Study material: Begin

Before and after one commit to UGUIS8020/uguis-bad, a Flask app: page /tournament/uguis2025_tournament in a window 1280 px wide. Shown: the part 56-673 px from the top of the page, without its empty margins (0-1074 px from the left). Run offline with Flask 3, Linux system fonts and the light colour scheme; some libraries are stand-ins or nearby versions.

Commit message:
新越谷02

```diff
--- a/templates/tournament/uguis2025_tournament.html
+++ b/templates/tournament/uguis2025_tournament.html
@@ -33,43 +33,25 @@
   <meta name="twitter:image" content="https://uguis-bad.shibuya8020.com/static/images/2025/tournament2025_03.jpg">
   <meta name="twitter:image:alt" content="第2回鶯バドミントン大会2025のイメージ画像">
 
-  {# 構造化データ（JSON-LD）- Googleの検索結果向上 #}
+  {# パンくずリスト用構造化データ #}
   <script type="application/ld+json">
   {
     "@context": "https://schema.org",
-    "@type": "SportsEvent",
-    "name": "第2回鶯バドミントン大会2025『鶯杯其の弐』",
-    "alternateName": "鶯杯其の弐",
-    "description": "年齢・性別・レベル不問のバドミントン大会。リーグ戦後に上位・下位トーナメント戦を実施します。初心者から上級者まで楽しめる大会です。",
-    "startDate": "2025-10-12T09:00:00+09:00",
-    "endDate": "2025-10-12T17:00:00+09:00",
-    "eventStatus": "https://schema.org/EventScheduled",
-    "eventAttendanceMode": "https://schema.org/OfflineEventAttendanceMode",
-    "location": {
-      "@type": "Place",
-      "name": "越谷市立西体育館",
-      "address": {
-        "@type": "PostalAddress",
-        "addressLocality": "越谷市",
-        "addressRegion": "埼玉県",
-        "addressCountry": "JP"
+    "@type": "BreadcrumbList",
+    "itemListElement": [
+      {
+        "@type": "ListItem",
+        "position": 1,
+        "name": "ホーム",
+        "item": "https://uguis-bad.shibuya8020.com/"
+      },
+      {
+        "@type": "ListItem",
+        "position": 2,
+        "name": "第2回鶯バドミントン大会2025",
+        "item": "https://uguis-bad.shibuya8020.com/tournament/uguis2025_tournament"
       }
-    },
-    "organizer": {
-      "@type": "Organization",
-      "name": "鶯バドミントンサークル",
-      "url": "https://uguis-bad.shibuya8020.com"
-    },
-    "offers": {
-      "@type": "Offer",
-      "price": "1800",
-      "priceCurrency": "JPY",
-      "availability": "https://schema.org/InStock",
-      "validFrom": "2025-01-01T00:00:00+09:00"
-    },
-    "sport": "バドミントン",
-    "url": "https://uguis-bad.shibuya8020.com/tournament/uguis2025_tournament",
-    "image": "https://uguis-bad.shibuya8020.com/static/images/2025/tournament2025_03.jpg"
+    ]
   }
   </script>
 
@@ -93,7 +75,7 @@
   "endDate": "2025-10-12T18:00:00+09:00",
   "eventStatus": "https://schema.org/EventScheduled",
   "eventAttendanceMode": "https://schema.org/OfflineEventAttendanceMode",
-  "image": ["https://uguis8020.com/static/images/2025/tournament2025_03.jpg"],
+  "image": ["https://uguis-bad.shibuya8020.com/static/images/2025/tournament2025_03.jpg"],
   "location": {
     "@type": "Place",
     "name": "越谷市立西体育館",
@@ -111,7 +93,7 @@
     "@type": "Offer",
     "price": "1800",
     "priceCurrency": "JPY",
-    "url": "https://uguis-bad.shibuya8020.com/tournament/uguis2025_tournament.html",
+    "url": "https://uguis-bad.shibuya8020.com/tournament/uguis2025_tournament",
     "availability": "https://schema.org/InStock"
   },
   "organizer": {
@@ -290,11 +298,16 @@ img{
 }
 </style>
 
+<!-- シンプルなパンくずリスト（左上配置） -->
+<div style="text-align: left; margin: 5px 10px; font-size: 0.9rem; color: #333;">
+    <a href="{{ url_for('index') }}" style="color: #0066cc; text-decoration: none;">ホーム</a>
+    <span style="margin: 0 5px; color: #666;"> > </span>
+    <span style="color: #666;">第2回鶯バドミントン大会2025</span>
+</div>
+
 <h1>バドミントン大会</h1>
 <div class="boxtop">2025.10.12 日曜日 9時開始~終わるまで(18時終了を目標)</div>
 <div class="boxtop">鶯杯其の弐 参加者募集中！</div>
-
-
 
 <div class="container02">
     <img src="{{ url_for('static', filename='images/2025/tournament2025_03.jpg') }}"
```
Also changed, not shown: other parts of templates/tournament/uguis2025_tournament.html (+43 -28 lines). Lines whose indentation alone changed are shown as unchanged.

Study material: End
Study material: Begin

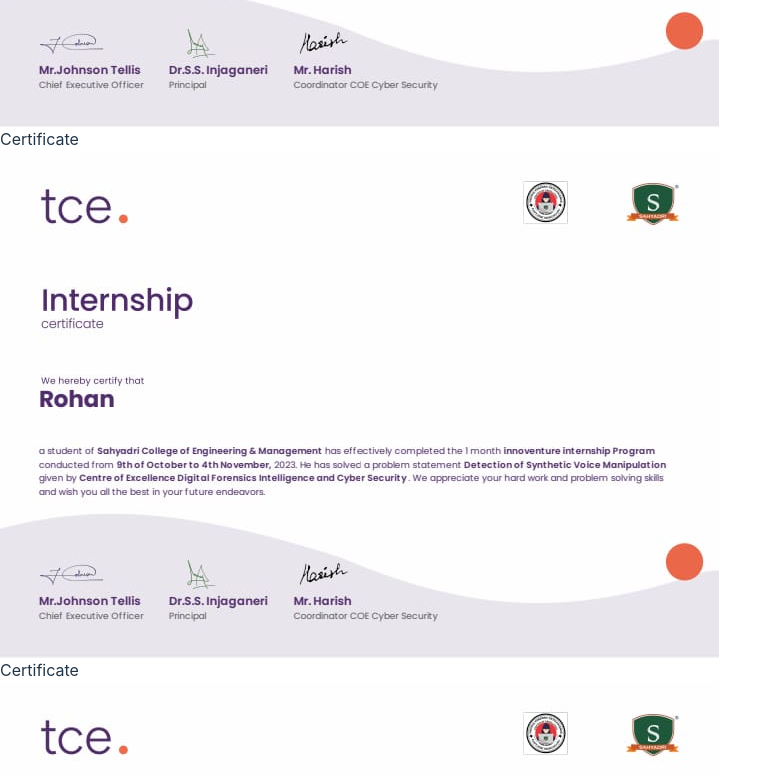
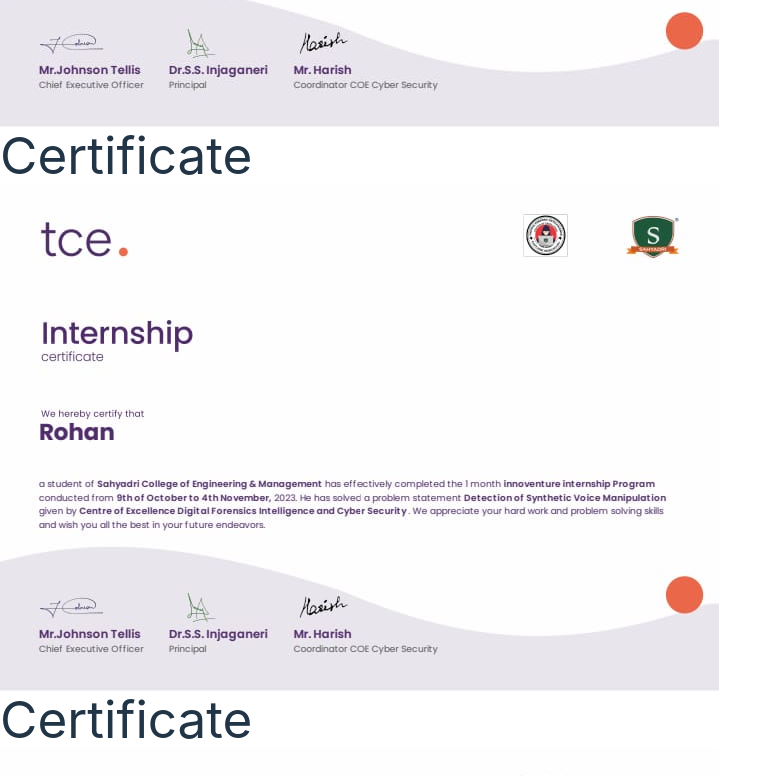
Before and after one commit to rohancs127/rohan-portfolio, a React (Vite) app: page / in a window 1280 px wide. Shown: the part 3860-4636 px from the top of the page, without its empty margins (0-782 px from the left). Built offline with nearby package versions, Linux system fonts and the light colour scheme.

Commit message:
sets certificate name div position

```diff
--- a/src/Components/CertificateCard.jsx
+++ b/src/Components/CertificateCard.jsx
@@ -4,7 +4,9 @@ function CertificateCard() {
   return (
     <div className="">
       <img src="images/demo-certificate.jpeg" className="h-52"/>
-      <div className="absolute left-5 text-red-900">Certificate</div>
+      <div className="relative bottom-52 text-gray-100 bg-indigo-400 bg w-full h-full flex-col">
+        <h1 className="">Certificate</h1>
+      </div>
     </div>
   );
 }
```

Study material: End
Study material: Begin

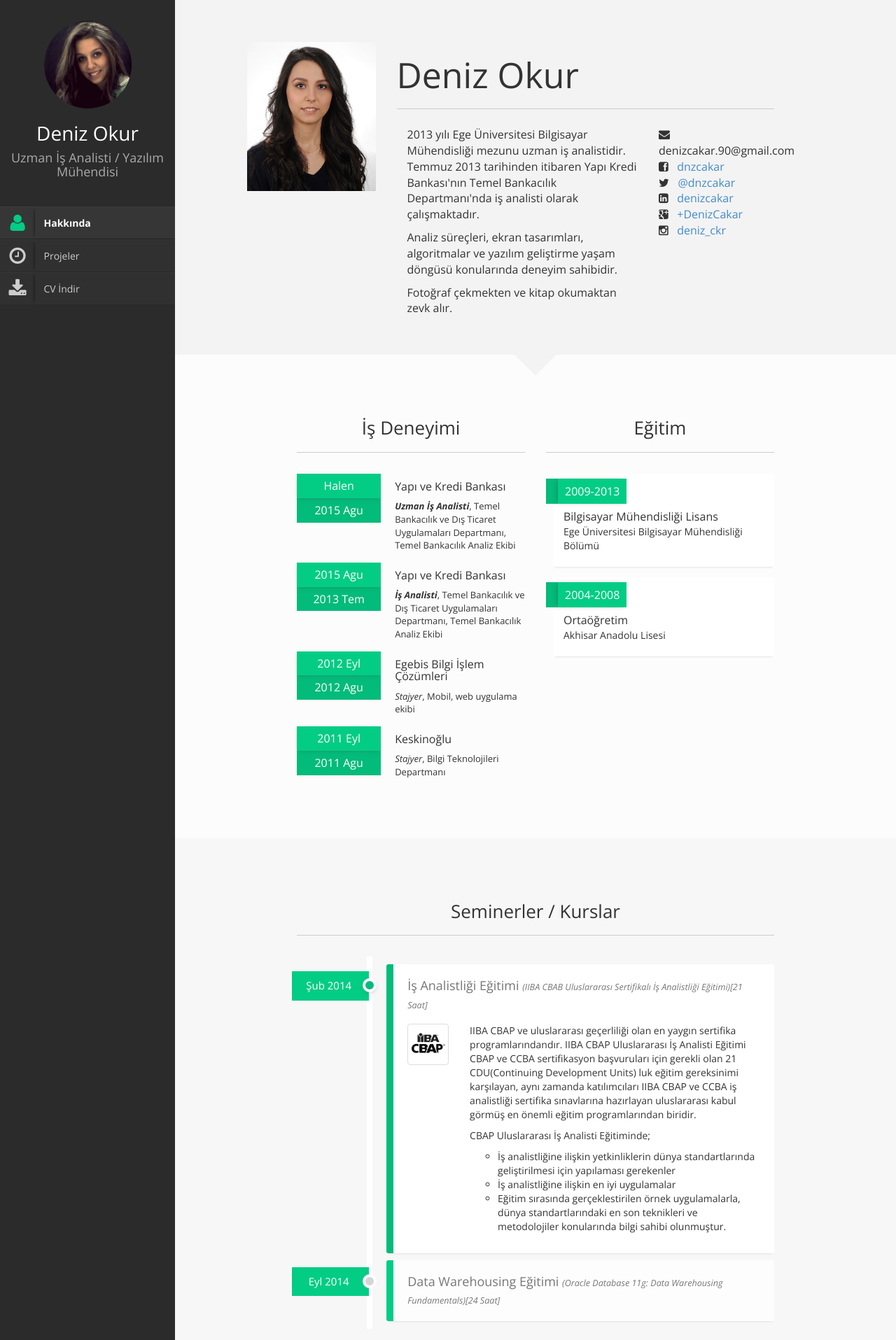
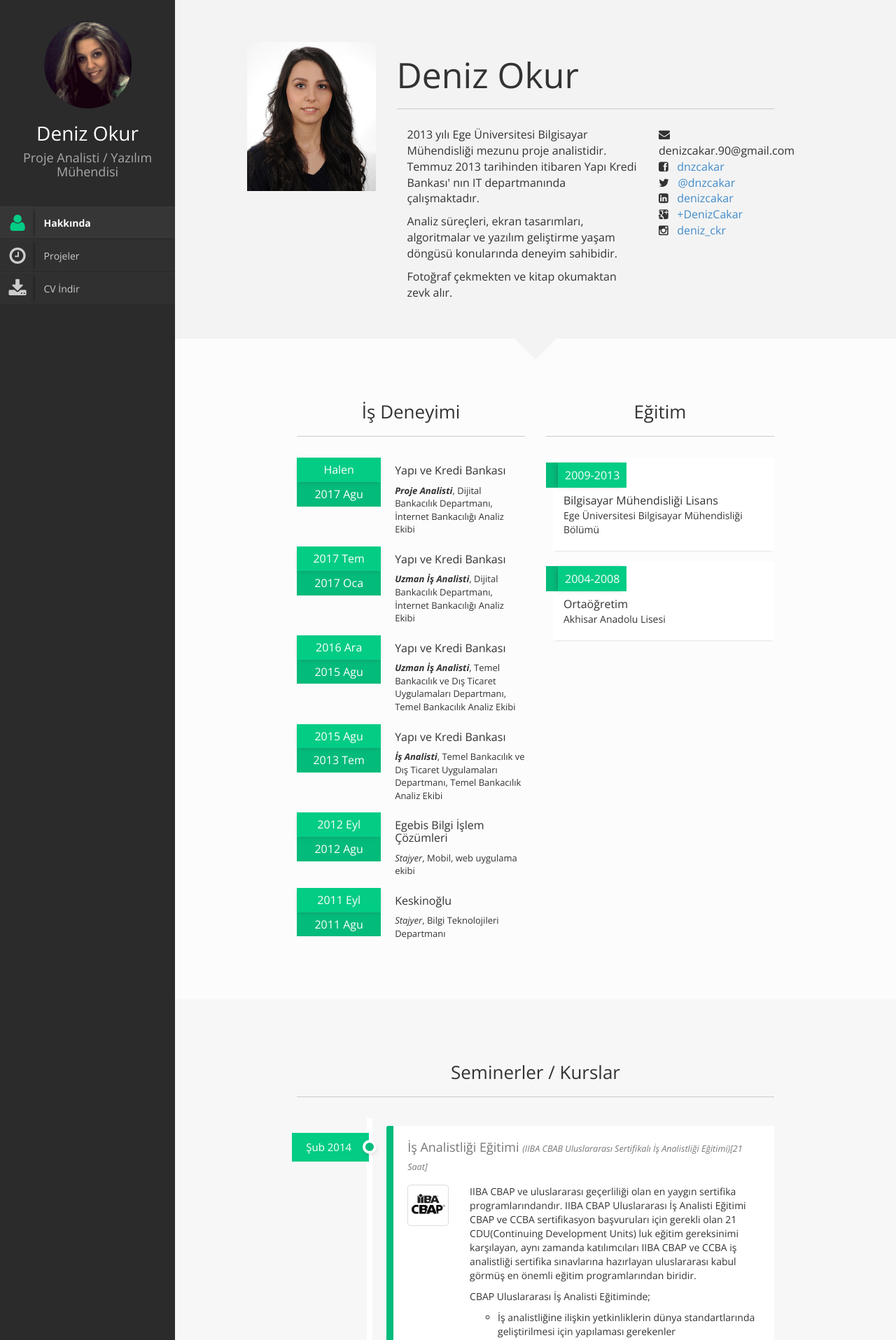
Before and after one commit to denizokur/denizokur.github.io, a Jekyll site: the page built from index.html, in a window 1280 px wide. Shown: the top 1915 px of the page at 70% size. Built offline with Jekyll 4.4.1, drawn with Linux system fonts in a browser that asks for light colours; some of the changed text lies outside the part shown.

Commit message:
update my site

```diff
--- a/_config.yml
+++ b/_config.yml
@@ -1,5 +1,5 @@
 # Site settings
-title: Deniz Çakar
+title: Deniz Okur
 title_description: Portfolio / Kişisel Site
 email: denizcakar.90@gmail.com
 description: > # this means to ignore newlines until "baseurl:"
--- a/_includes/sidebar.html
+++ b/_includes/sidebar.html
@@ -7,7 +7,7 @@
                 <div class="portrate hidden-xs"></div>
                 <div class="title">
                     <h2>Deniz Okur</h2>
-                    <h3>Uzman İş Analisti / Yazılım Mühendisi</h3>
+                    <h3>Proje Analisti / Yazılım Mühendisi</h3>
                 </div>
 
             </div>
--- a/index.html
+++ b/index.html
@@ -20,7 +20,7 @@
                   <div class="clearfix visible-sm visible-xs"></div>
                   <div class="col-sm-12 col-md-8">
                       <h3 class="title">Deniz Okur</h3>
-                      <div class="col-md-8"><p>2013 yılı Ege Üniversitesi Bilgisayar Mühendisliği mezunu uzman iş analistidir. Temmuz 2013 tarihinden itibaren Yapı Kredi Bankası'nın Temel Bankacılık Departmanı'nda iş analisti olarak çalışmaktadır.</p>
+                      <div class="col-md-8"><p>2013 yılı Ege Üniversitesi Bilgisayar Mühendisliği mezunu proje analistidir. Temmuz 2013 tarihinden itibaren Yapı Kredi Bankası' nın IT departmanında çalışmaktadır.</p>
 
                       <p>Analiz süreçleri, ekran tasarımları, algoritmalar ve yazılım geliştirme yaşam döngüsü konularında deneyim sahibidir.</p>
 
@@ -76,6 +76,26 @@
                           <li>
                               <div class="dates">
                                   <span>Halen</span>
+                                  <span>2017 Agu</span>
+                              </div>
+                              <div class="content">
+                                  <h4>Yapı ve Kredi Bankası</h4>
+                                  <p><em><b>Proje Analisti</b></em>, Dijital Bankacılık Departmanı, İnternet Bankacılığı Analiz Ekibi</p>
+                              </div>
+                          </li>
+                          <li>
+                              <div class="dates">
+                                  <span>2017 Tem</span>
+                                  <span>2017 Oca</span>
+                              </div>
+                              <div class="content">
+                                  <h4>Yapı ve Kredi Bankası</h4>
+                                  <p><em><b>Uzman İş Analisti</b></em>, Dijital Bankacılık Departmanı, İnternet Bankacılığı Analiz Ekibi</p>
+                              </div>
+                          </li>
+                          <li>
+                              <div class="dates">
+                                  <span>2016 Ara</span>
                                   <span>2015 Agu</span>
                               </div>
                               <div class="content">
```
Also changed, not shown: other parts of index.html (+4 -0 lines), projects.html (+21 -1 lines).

Study material: End

● **Directions**
All lines in the records that contain "images" are to be copied and returned.

● **Answer**
   <meta name="twitter:image" content="https://uguis-bad.shibuya8020.com/static/images/2025/tournament2025_03.jpg">
-    "image": "https://uguis-bad.shibuya8020.com/static/images/2025/tournament2025_03.jpg"
-  "image": ["https://uguis8020.com/static/images/2025/tournament2025_03.jpg"],
+  "image": ["https://uguis-bad.shibuya8020.com/static/images/2025/tournament2025_03.jpg"],
     <img src="{{ url_for('static', filename='images/2025/tournament2025_03.jpg') }}"
       <img src="images/demo-certificate.jpeg" className="h-52"/>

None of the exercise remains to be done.